▶ **Entries shown**:

####################

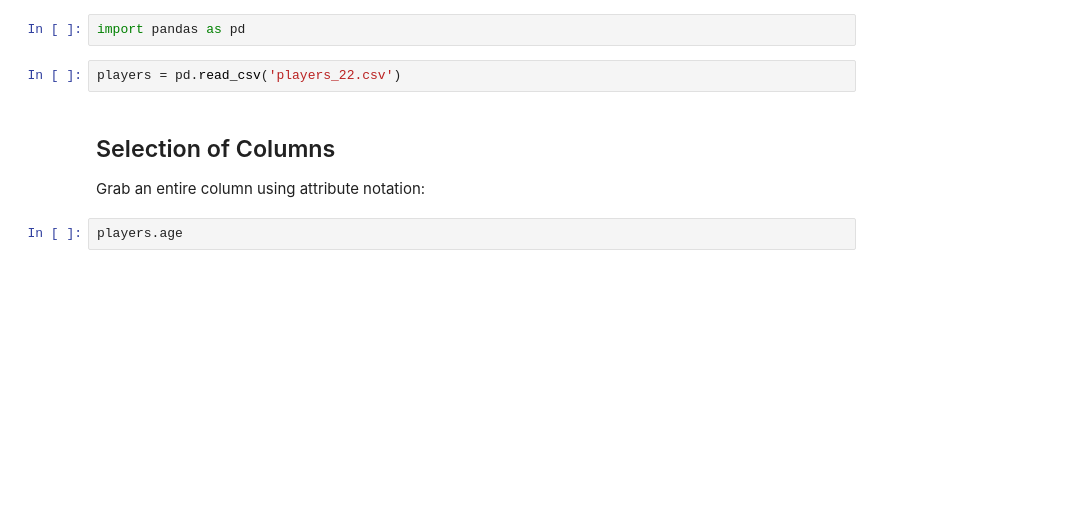
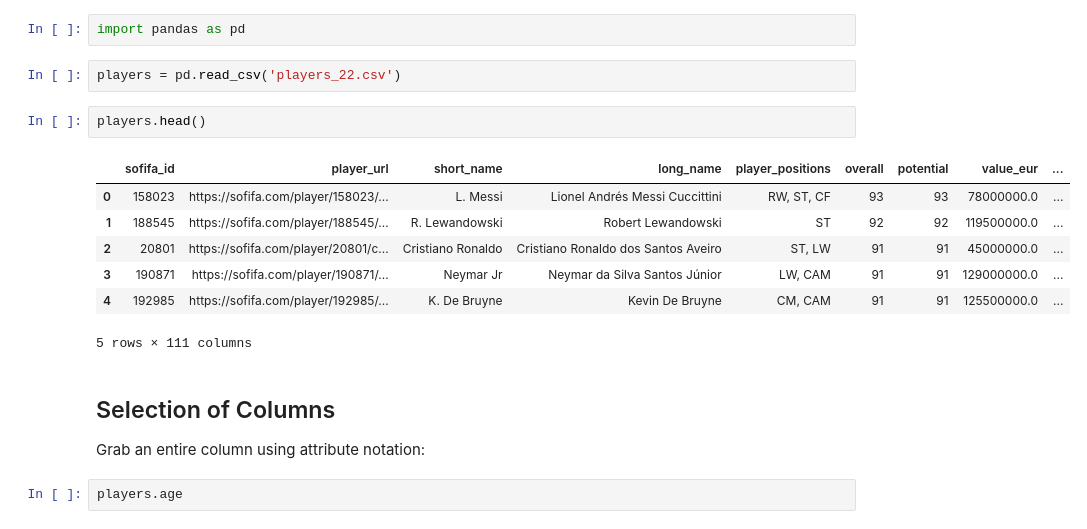
Before and after one commit to idris10x/introduction-to-football-analytics-with-python, a Jupyter notebook: 03_subsetting_data.ipynb, the cells around one changed output. Drawn from its saved outputs; the diff is of its cells as text; blank space fills up the shorter version.

```diff
--- a/03_subsetting_data.ipynb
+++ b/03_subsetting_data.ipynb
@@ -10,6 +10,16 @@ We will be working with the `players_22.csv` file, so we need to handle our impo
 import pandas as pd
 # %%
 players = pd.read_csv('players_22.csv')
+# %%
+players.head()
+# %% [output]
+|  | sofifa_id | player_url | short_name | long_name | player_positions | overall | potential | value_eur | ... |
+| 0 | 158023 | https://sofifa.com/player/158023/... | L. Messi | Lionel Andrés Messi Cuccittini | RW, ST, CF | 93 | 93 | 78000000.0 | ... |
+| 1 | 188545 | https://sofifa.com/player/188545/... | R. Lewandowski | Robert Lewandowski | ST | 92 | 92 | 119500000.0 | ... |
+| 2 | 20801 | https://sofifa.com/player/20801/c... | Cristiano Ronaldo | Cristiano Ronaldo dos Santos Aveiro | ST, LW | 91 | 91 | 45000000.0 | ... |
+| 3 | 190871 | https://sofifa.com/player/190871/... | Neymar Jr | Neymar da Silva Santos Júnior | LW, CAM | 91 | 91 | 129000000.0 | ... |
+| 4 | 192985 | https://sofifa.com/player/192985/... | K. De Bruyne | Kevin De Bruyne | CM, CAM | 91 | 91 | 125500000.0 | ... |
+5 rows × 111 columns
 # %% [markdown]
 ## Selection of Columns
 Grab an entire column using attribute notation:
```
Also changed, not shown: parts of 17 cells of this notebook.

####################

▶ **Exercise instructions**:
Say how many lines of the listing above include the word "https", giving the number alone.

▶ **Output below**:
5